Figure 1: Cumulated net issuance of euro banknotes (€ billion)
Sources: ECB’s CIS2 data base and authors’ calculations.
Figure 2: Cumulated net issuance of euro banknotes (12-month growth rates and national contributions)
Sources: ECB’s CIS2 data base and authors’ calculations.
In terms of nominal GDP, banknotes in circulation have been steadily increasing in the last two decades from slightly lower than 5 per cent to about 11 per cent at the end of 2019.
A closer look at the dynamics reveals a degree of heterogeneity between the largest countries belonging to the monetary union. While developments of cash in circulation in Italy, France and Germany broadly followed the pattern traced by the euro area apart from temporary deviations, the evolution observed in Spain is quite different.
The outbreak of the COVID-19 pandemic in the beginning of 2020 accelerated the downward trend in the use of cash as a means of payment that had been observed for years but, at the same time, total euro banknotes in circulation increased by 9.9 per cent in the second quarter of 2020.3 This was the result of the exceptional decline in banknote lodgements at the national central banks of the euro area (-19.1 per cent, on a yearly basis) and of the smaller reduction in withdrawals (-9.5 per cent). The 12-month growth rate of total euro banknotes in circulation kept increasing strongly up to a high of 12.2 per cent in February 2021; since then it has been steadily decreasing.
The benchmark models currently used for national banknote requirement planning at the 4 NCBs essentially belong to the ARIMAX family. STSMs represent a very broad class of time series models including ARIMAX models and exponential smoothing models. They break a time series down into its unobservable components such as trend and season. As in regression models, explanatory variables and intervention variables can also be incorporated. Here the explanatory variables represent calendar effects on banknotes in circulation and intervention variables stand for special events which lead to trend breaks and outliers. In this analysis a variety of crisis-related events turned out to be significant. These include global crises like the great financial crisis and the COVID-19 pandemic as well as local crises in some countries. Moreover, intervention variables for the euro cash changeover and the halt to €500 banknote issuance also play a role.
Finally, the forecasting performance of the 4 NCBs’ STSMs was compared with their respective benchmark models currently used for national banknote requirement planning.

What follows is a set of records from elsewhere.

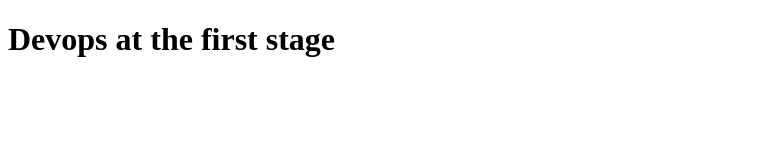
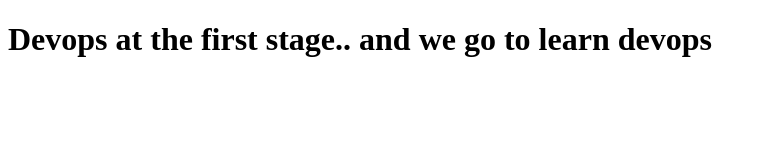
Before and after one commit to Vinodh862/firstgitrepo, a plain HTML site: page index.html in a window 1280 px wide. Shown: the whole page, without its empty margins (0-767 px from the left). Drawn offline with Linux system fonts and the light colour scheme.

Commit message:
complete the first quote

```diff
--- a/index.html
+++ b/index.html
@@ -6,6 +6,6 @@
     <title>Document</title>
 </head>
 <body>
-    <h1>Devops at the first stage</h1>
+    <h1>Devops at the first stage.. and we go to learn devops</h1>
 </body>
 </html>
```
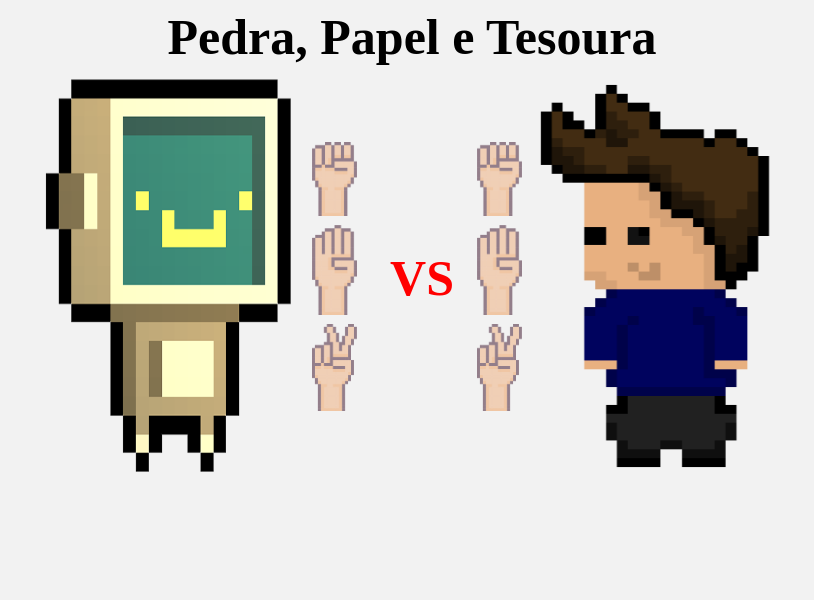
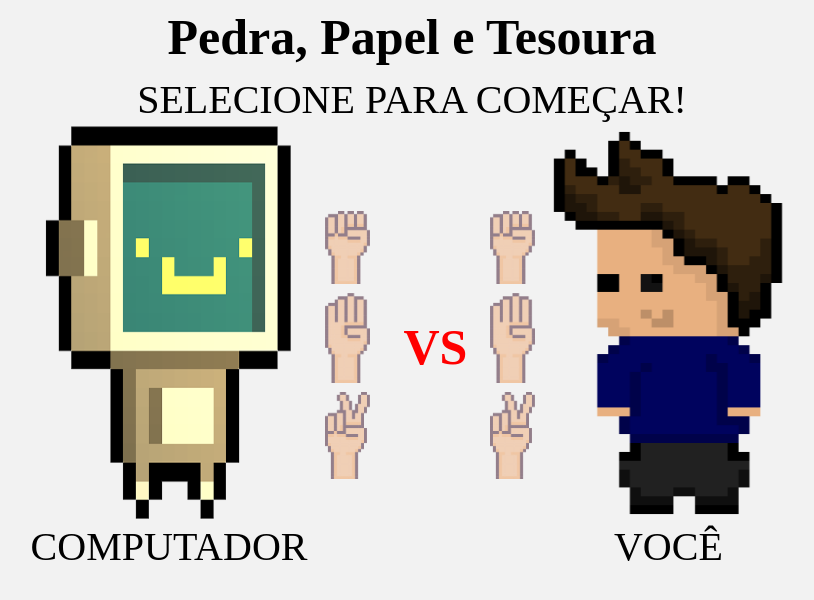
Before and after one commit to Kenzie-Academy-Brasil-Developers/entrega-construa-um-jogo-de-azar-sprint-3-patrickgsda, a plain HTML site: page index.html in a window 1280 px wide. Shown: the whole page, without its empty margins (228-1042 px from the left). Drawn offline with Linux system fonts and the light colour scheme.

Commit message:
Trabalho Finalizado.

```diff
--- a/index.html
+++ b/index.html
@@ -6,16 +6,18 @@
     <meta http-equiv="X-UA-Compatible" content="IE=edge">
     <meta name="viewport" content="width=device-width, initial-scale=1.0">
     <link rel="stylesheet" href="style.css">
-    <title>Pedra Papel Tesoura</title>
+    <title>Pedra, Papel e Tesoura</title>
 </head>
 
 <body>
 
     <h1 class="h1">Pedra, Papel e Tesoura</h1>
+    <p id="selecionar">Selecione para começar!</p>
 
     <div class="PaiDeTodos">
         <div class="Computador__PedraPapelTesoura">
             <img id="computador" src="img/computador.png" alt="Computador">
+            <p>Computador</p>
         </div>
         <div id="botoesComputador">
             <button><img id="botoesComputador__items--pedra" class="botoesComputador__items" src="img/pedra.png"
@@ -33,9 +35,13 @@
                     alt=""></button>
             <button><img id="botoesJogador__items--tesoura" class="botoesJogador__items" src="img/tesoura.png"
                     alt=""></button>
+
+                    <p></p>
         </div>
         <div class="Jogador__PedraPapelTesoura">
+
             <img id="jogador" src="img/jogador.png" alt="Jogador">
+            <p>Você</p>
         </div>
     </div>
     <div id="botaoJogar" class="botaoJogar">
--- a/script.js
+++ b/script.js
@@ -16,6 +16,7 @@ let arrayList_PPT_PC = [
 ]
 
 let btnJogar = document.getElementById('jogar')
+let pSelecionar = document.getElementById('selecionar')
 
 const buttonPedra = document.getElementById("botoesJogador__items--pedra");
 buttonPedra.addEventListener("click", function () {
@@ -35,6 +36,7 @@ buttonPedra.addEventListener("click", function () {
 
     if (buttonAtualJogador === 1 && noneJogarCont === 0){
         btnJogar.style.display = 'flex'
+        pSelecionar.style.display = 'none'
         noneJogarCont += 1
     }
 
@@ -61,6 +63,7 @@ buttonPapel.addEventListener("click", function () {
 
     if (buttonAtualJogador === 2 && noneJogarCont === 0){
         btnJogar.style.display = 'flex'
+        pSelecionar.style.display = 'none'
         noneJogarCont += 1
     }
 
@@ -87,6 +90,7 @@ buttonTesoura.addEventListener("click", function () {
 
     if (buttonAtualJogador === 3 && noneJogarCont === 0){
         btnJogar.style.display = 'flex'
+        pSelecionar.style.display = 'none'
         noneJogarCont += 1
     }
 
--- a/style.css
+++ b/style.css
@@ -9,6 +9,18 @@ body {
     align-items: center;
 }
 
+.Computador__PedraPapelTesoura {
+    display: flex;
+    flex-direction: column;
+    align-items: center;
+}
+
+p {
+    font-size: 10px;
+    text-transform: uppercase;
+    text-align: center;
+    margin: 0;
+}
 
 .h1 {
     font-size: large;
@@ -47,6 +59,12 @@ body {
     display: none;
 }
 
+
+.Jogador__PedraPapelTesoura {
+    display: flex;
+    flex-direction: column;
+    align-items: center;
+}
 
 #jogadorPedra,
 #jogadorPapel,
@@ -205,6 +223,10 @@ body {
         width: 45px;
     }
 
+    p {
+        font-size: 40px;
+    }
+
     .h1 {
         font-size: 50px;
     }
```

All of the estimation samples end in September 2020 in order to include enough observations to capture the impact of the COVID-19 pandemic that started in March 2020. Each of the 4 NCBs have chosen the time period from October 2020 to September 2021 as an out-of-sample forecast horizon.4 Figure 3 contains an exemplary illustration for German-issued €50 banknotes.
Figure 3: Forecasts of German-issued €50 banknotes in circulation by STSM and by benchmark ARIMAX model (million pieces)
Sources: Deutsche Bundesbank and authors’ calculations
According to the forecast accuracy measures employed, the STSMs outperform the benchmark models for each denomination in Spain. In France and Italy, STSMs do a better job at forecasting banknotes in circulation for all but the €50 denomination and in Germany for four out of six denominations (€10, €20, €50 and €200). However, it should be borne in mind that the statistical informative value of this comparison is limited by the short projection period of just 12 months. In order to assess the robustness of this finding, further exercises of this kind are advisable.